Kate  Crawford

Research Professor of Communication and STS
Senior Principal Researcher at Microsoft Research, NYC

Annenberg School for Communication and Journalism

University of Southern California

3502 Watt Way
Los Angeles, CA 90089-0281


kate@katecrawford.net


Website: University of Southern California faculty profile

Twitter: @katecrawford

Personal Website: Kate Crawford


Issues: Artificial Intelligence, Internet, Networks, the Internet, and Cloud Computing and Privacy and Security


About Kate Crawford

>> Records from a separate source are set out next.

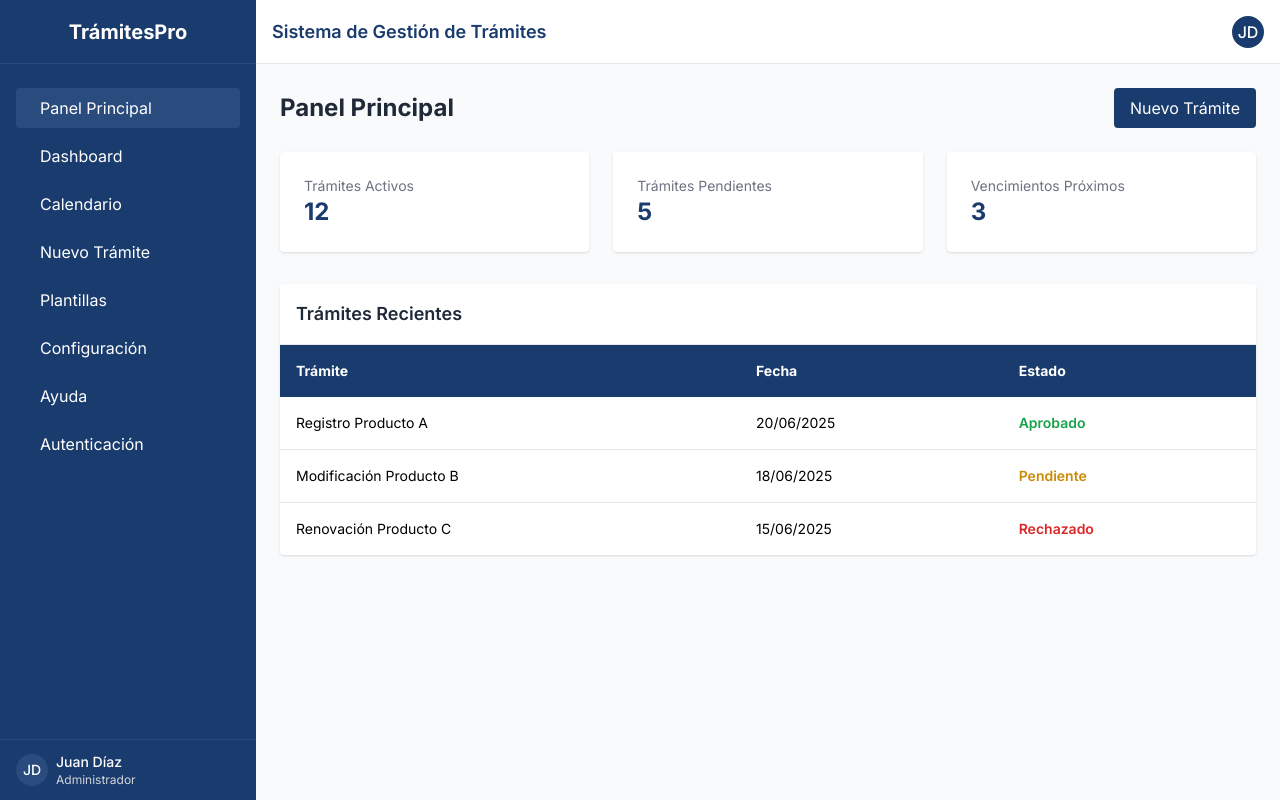
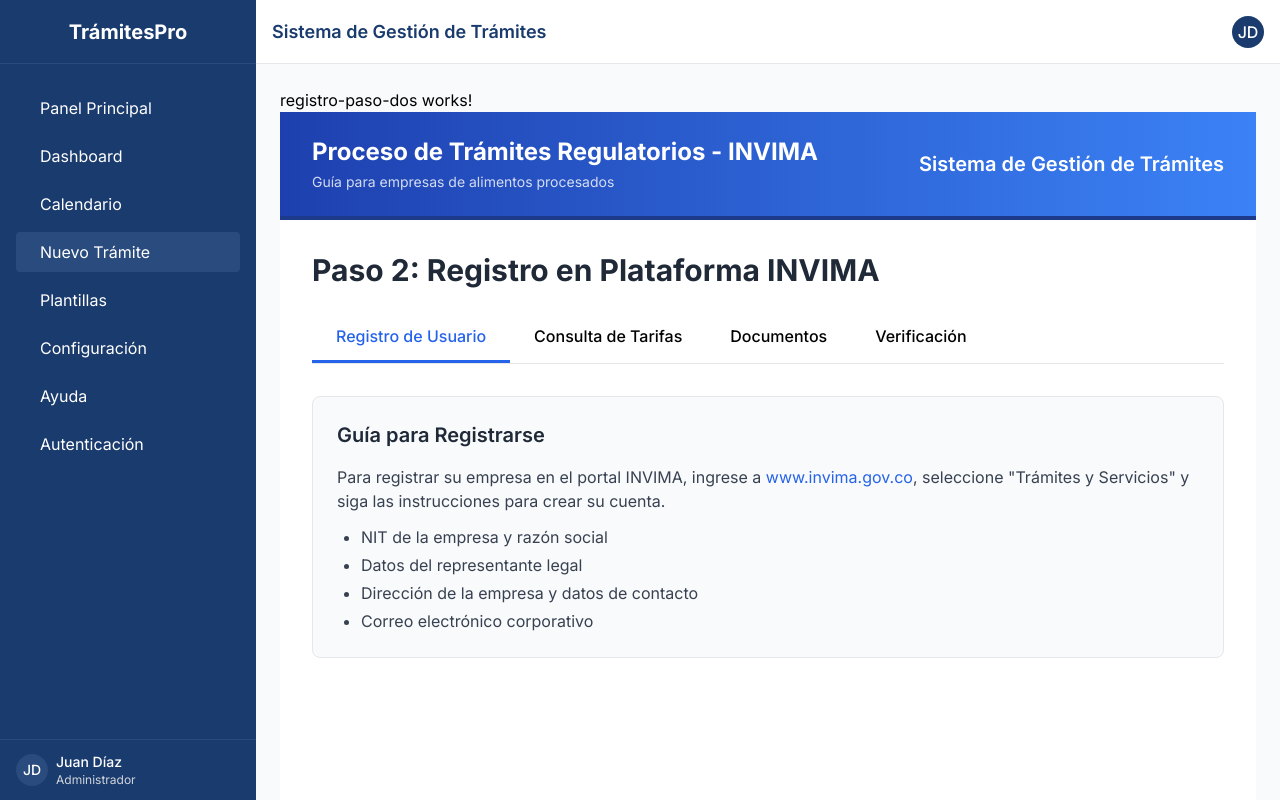
Before and after one commit to Juando26030/SEGAR-FrontEnd, an Angular app in the folder segar-frontend/: page /nuevo/registro/paso-2 in a window 1280 px wide. Before the commit this address led to /panel. Built offline with nearby package versions, Linux system fonts and the light colour scheme.

Commit message:
paso 2 registro nuevo parcial (falta mejorarlo y añadir info)

```diff
--- a/segar-frontend/src/app/app.routes.ts
+++ b/segar-frontend/src/app/app.routes.ts
@@ -8,6 +8,7 @@ import { AuthPageComponent } from './auth/autenticacion/auth-page/auth-page.comp
 import { LoginFormComponent } from './auth/autenticacion/login-form/login-form.component';
 import { RecoverFormComponent } from './auth/autenticacion/recover-form/recover-form.component';
 import {RegistroPasoUnoComponent} from './tramites/registro/registro-paso-uno/registro-paso-uno.component';
+import {RegistroPasoDosComponent} from './tramites/registro/registro-paso-dos/registro-paso-dos.component';
 
 export const routes: Routes = [
   {
@@ -23,6 +24,7 @@ export const routes: Routes = [
         path: 'nuevo/registro',
         children: [
           { path: 'paso-1', component: RegistroPasoUnoComponent },
+          { path: 'paso-2', component: RegistroPasoDosComponent },
           { path: '', redirectTo: 'paso-1', pathMatch: 'full' }
         ]
       }
--- a/segar-frontend/src/app/tramites/registro/registro-paso-dos/registro-paso-dos.component.css
+++ b/segar-frontend/src/app/tramites/registro/registro-paso-dos/registro-paso-dos.component.css
@@ -0,0 +1,99 @@
+.slide-container {
+  display: flex;
+  flex-direction: column;
+  height: 100vh;
+  background-color: #f3f4f6;
+  font-family: 'Inter', sans-serif;
+}
+
+.slide-header {
+  background: linear-gradient(to right, #1e40af, #3b82f6);
+  color: white;
+  padding: 1.5rem 2rem;
+  border-bottom: 4px solid #1e3a8a;
+}
+
+.slide-content {
+  flex: 1;
+  padding: 2rem;
+  overflow-y: auto;
+  background-color: white;
+}
+
+.tabs {
+  display: flex;
+  border-bottom: 1px solid #e5e7eb;
+  margin-bottom: 1rem;
+}
+
+.tab {
+  padding: 0.75rem 1.5rem;
+  font-weight: 500;
+  cursor: pointer;
+  transition: all 0.3s ease;
+}
+
+.tab:hover {
+  color: #2563eb;
+}
+
+.tab-active {
+  border-bottom: 3px solid #2563eb;
+  color: #2563eb;
+}
+
+.tab-content {
+  padding-top: 1rem;
+}
+
+.section-card {
+  background-color: #f9fafb;
+  border: 1px solid #e5e7eb;
+  border-radius: 0.5rem;
+  padding: 1.5rem;
+  margin-bottom: 2rem;
+}
+
+.form-section {
+  margin-bottom: 1.5rem;
+  border-bottom: 1px solid #e5e7eb;
+  padding-bottom: 1rem;
+}
+
+.form-section h4 {
+  font-size: 1.125rem;
+  font-weight: 600;
+  margin-bottom: 0.75rem;
+  color: #1f2937;
+}
+
+.form-label {
+  display: block;
+  font-size: 0.875rem;
+  font-weight: 500;
+  margin-bottom: 0.25rem;
+  color: #374151;
+}
+
+.form-input, .form-select, .form-textarea {
+  width: 100%;
+  border: 1px solid #d1d5db;
+  border-radius: 0.375rem;
+  padding: 0.5rem 0.75rem;
+  font-size: 0.875rem;
+}
+
+.form-input:focus, .form-select:focus, .form-textarea:focus {
+  outline: none;
+  border-color: #2563eb;
+  box-shadow: 0 0 0 3px rgba(37, 99, 235, 0.2);
+}
+
+.slide-footer {
+  background-color: #f9fafb;
+  border-top: 1px solid #e5e7eb;
+  padding: 1rem 2rem;
+  display: flex;
+  justify-content: space-between;
+  align-items: center;
+}
--- a/segar-frontend/src/app/tramites/registro/registro-paso-dos/registro-paso-dos.component.html
+++ b/segar-frontend/src/app/tramites/registro/registro-paso-dos/registro-paso-dos.component.html
@@ -1 +1,122 @@
 <p>registro-paso-dos works!</p>
+<div class="slide-container">
+  <div class="slide-header">
+    <div class="flex justify-between items-center">
+      <div>
+        <h1 class="text-2xl font-bold">Proceso de Trámites Regulatorios - INVIMA</h1>
+        <p class="text-sm opacity-80 mt-1">Guía para empresas de alimentos procesados</p>
+      </div>
+      <div class="flex items-center">
+        <span class="text-xl font-semibold">Sistema de Gestión de Trámites</span>
+      </div>
+    </div>
+  </div>
+
+  <div class="slide-content max-w-5xl mx-auto">
+    <h2 class="text-3xl font-bold text-gray-800 mb-6">Paso 2: Registro en Plataforma INVIMA</h2>
+
+    <div class="tabs">
+      <div class="tab" [ngClass]="{'tab-active': activeTab === 'registro'}" (click)="setActiveTab('registro')">
+        Registro de Usuario
+      </div>
+      <div class="tab" [ngClass]="{'tab-active': activeTab === 'tarifas'}" (click)="setActiveTab('tarifas')">
+        Consulta de Tarifas
+      </div>
+      <div class="tab" [ngClass]="{'tab-active': activeTab === 'documentos'}" (click)="setActiveTab('documentos')">
+        Documentos
+      </div>
+      <div class="tab" [ngClass]="{'tab-active': activeTab === 'verificacion'}" (click)="setActiveTab('verificacion')">
+        Verificación
+      </div>
+    </div>
+
+    <div class="tab-content" *ngIf="activeTab === 'registro'">
+      <div class="section-card">
+        <h3 class="text-xl font-semibold mb-4 text-gray-800">Guía para Registrarse</h3>
+        <p class="text-gray-700 mb-3">
+          Para registrar su empresa en el portal INVIMA, ingrese a <a href="https://www.invima.gov.co" target="_blank" class="text-blue-600 hover:underline">www.invima.gov.co</a>, seleccione "Trámites y Servicios" y siga las instrucciones para crear su cuenta.
+        </p>
+        <ul class="list-disc pl-6 text-gray-700 space-y-1">
+          <li>NIT de la empresa y razón social</li>
+          <li>Datos del representante legal</li>
+          <li>Dirección de la empresa y datos de contacto</li>
+          <li>Correo electrónico corporativo</li>
+        </ul>
+      </div>
+    </div>
+
+    <div class="tab-content" *ngIf="activeTab === 'tarifas'">
+      <div class="section-card">
+        <h3 class="text-xl font-semibold mb-4 text-gray-800">Tarifas INVIMA 2024</h3>
+        <p class="text-gray-700 mb-3">
+          Consulte las tarifas actualizadas en el portal oficial. Las tarifas varían según el riesgo del producto:
+        </p>
+        <ul class="list-disc pl-6 text-gray-700 space-y-1">
+          <li>Registro Sanitario (Riesgo Alto): $5,100,000 COP*</li>
+          <li>Registro Sanitario (Riesgo Medio): $4,000,000 COP*</li>
+          <li>Notificación Sanitaria (Riesgo Bajo): $2,800,000 COP*</li>
+          <li>Renovación o Modificación: consultar manual tarifario</li>
+        </ul>
+        <p class="text-sm text-gray-500 mt-2 italic">* Valores aproximados. Verifique siempre el manual tarifario vigente.</p>
+      </div>
+    </div>
+
+    <div class="tab-content" *ngIf="activeTab === 'documentos'">
+      <div class="section-card">
+        <h3 class="text-xl font-semibold mb-4 text-gray-800">Generador de Documentos Técnicos</h3>
+
+        <div class="form-section">
+          <h4>Información General</h4>
+          <label class="form-label">Nombre del producto</label>
+          <input [(ngModel)]="dynamicDocument.productName" class="form-input" type="text">
+
+          <label class="form-label mt-3">Marca comercial</label>
+          <input [(ngModel)]="dynamicDocument.brand" class="form-input" type="text">
+
+          <label class="form-label mt-3">Presentación comercial</label>
+          <input [(ngModel)]="dynamicDocument.presentation" class="form-input" type="text">
+
+          <label class="form-label mt-3">Vida útil estimada (meses)</label>
+          <input [(ngModel)]="dynamicDocument.shelfLife" class="form-input" type="number">
+        </div>
+
+        <div class="form-section">
+          <h4>Descripción del Producto</h4>
+          <textarea [(ngModel)]="dynamicDocument.description" class="form-textarea" rows="3"></textarea>
+        </div>
+
+        <div class="form-section">
+          <h4>Ingredientes</h4>
+          <textarea [(ngModel)]="dynamicDocument.ingredients" class="form-textarea" rows="3"></textarea>
+        </div>
+
+        <div class="form-section">
+          <h4>Aditivos Alimentarios</h4>
+          <div *ngFor="let aditivo of dynamicDocument.additives" class="flex space-x-2 mb-2">
+            <input [(ngModel)]="aditivo.name" placeholder="Nombre" class="form-input">
+            <input [(ngModel)]="aditivo.code" placeholder="Código INS" class="form-input">
+            <input [(ngModel)]="aditivo.function" placeholder="Función" class="form-input">
+          </div>
+          <button class="mt-2 text-sm text-blue-600 hover:underline">Añadir aditivo</button>
+        </div>
+      </div>
+    </div>
+
+    <div class="tab-content" *ngIf="activeTab === 'verificacion'">
+      <div class="section-card">
+        <h3 class="text-xl font-semibold mb-4 text-gray-800">Verificación de Cuenta</h3>
+        <p class="text-gray-700">
+          Tras registrarse, revise su correo para el enlace de activación. Verifique también su carpeta de spam. Una vez activada su cuenta, podrá iniciar sesión en el sistema y gestionar sus trámites en línea.
+        </p>
+      </div>
+    </div>
+  </div>
+
+  <div class="slide-footer">
+    <span class="text-sm text-gray-500">© 2024 Sistema de Gestión de Trámites INVIMA</span>
+    <div class="flex space-x-4">
+      <button class="text-sm text-blue-600 hover:text-blue-800">Descargar como PDF</button>
+      <button class="text-sm text-blue-600 hover:text-blue-800">Compartir</button>
+    </div>
+  </div>
+</div>
--- a/segar-frontend/src/app/tramites/registro/registro-paso-dos/registro-paso-dos.component.ts
+++ b/segar-frontend/src/app/tramites/registro/registro-paso-dos/registro-paso-dos.component.ts
@@ -1,11 +1,34 @@
 import { Component } from '@angular/core';
+import { CommonModule } from '@angular/common';
+import { FormsModule } from '@angular/forms';
 
 @Component({
+  standalone: true,
   selector: 'app-registro-paso-dos',
-  imports: [],
+  imports: [CommonModule, FormsModule],
   templateUrl: './registro-paso-dos.component.html',
-  styleUrl: './registro-paso-dos.component.css'
+  styleUrls: ['./registro-paso-dos.component.css']
 })
 export class RegistroPasoDosComponent {
+  activeTab = 'registro';
 
+  setActiveTab(tab: string) {
+    this.activeTab = tab;
+  }
+
+  // Modelo de documento dinámico (simplificado)
+  dynamicDocument = {
+    category: 'technical',
+    type: 'ficha-tecnica',
+    productName: 'Galletas Integrales',
+    brand: 'NatureBite',
+    presentation: 'Paquete x 250g',
+    shelfLife: 12,
+    shelfLifeUnit: 'months',
+    description: 'Galletas elaboradas con harina integral, avena y miel.',
+    ingredients: 'Harina integral, avena, miel, azúcar, aceite vegetal, sal, bicarbonato.',
+    additives: [
+      { name: 'Lecitina de soya', code: 'E322', function: 'Emulsificante' }
+    ]
+  };
 }
--- a/segar-frontend/src/app/tramites/registro/registro-paso-uno/registro-paso-uno.component.html
+++ b/segar-frontend/src/app/tramites/registro/registro-paso-uno/registro-paso-uno.component.html
@@ -82,11 +82,12 @@
         <path stroke-linecap="round" stroke-linejoin="round" stroke-width="2" d="M15 19l-7-7 7-7" />
       </svg>
     </button>
-    <button routerLink="/tramites/registro/paso-2" class="nav-button bg-blue-600 rounded-full p-3 shadow-md text-white hover:bg-blue-700 focus:outline-none">
+    <button routerLink="/nuevo/registro/paso-2" class="nav-button bg-blue-600 rounded-full p-3 shadow-md text-white hover:bg-blue-700 focus:outline-none">
       <svg xmlns="http://www.w3.org/2000/svg" class="h-6 w-6" fill="none" viewBox="0 0 24 24" stroke="currentColor">
         <path stroke-linecap="round" stroke-linejoin="round" stroke-width="2" d="M9 5l7 7-7 7" />
       </svg>
     </button>
+
   </div>
 
   <!-- Slide Number -->
```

Kate Crawford is a Research Professor of Communication and Science and Technology Studies at USC’s Annenberg School for Communication and Journalism and a Senior Principal Researcher at Microsoft Research in New York. In 2021, she will be the Miegunyah Distinguished Visiting Fellow at the University of Melbourne. Professor Crawford is a leading scholar of the social and political implications of artificial intelligence. Over her 20-year career, her work has focused on understanding large-scale data systems, machine learning and AI in the wider contexts of history, politics, labor, and the environment.

 

In 2019, Professor Crawford was the inaugural Visiting Chair for AI and Justice at the École Normale Supérieure in Paris. She has been appointed an Honorary Professor at the University of Sydney. She previously co-founded the AI Now Institute at New York University. Professor Crawford has advised policy makers in the United Nations, the Federal Trade Commission, the European Parliament, and the White House.

 

Her academic research has been published in journals such as Nature, New Media & Society, Science, Technology & Human Values and Information, Communication & Society. Beyond academic journals, Professor Crawford has also written for The New York Times, The Atlantic, Harpers’ Magazine, among others. Her work also includes collaborative art projects and critical visual design. Her project Anatomy of an AI System with Vladan Joler — which maps the full lifecycle of the Amazon Echo — won the Beazley Design of the Year Award in 2019, and is in the permanent collection of the Museum of Modern Art in New York and the V&A Museum in London. She also collaborated with the artist Trevor Paglen to produce Training Humans at Fondazione Prada's Osservatorio in Milan — the first major exhibition of the images used to train AI systems. Their investigative essay, Excavating.ai, won the Ayrton Prize from the British Society for the History of Science.

 


Degree(s):
Ph.D., University of Sydney, 2008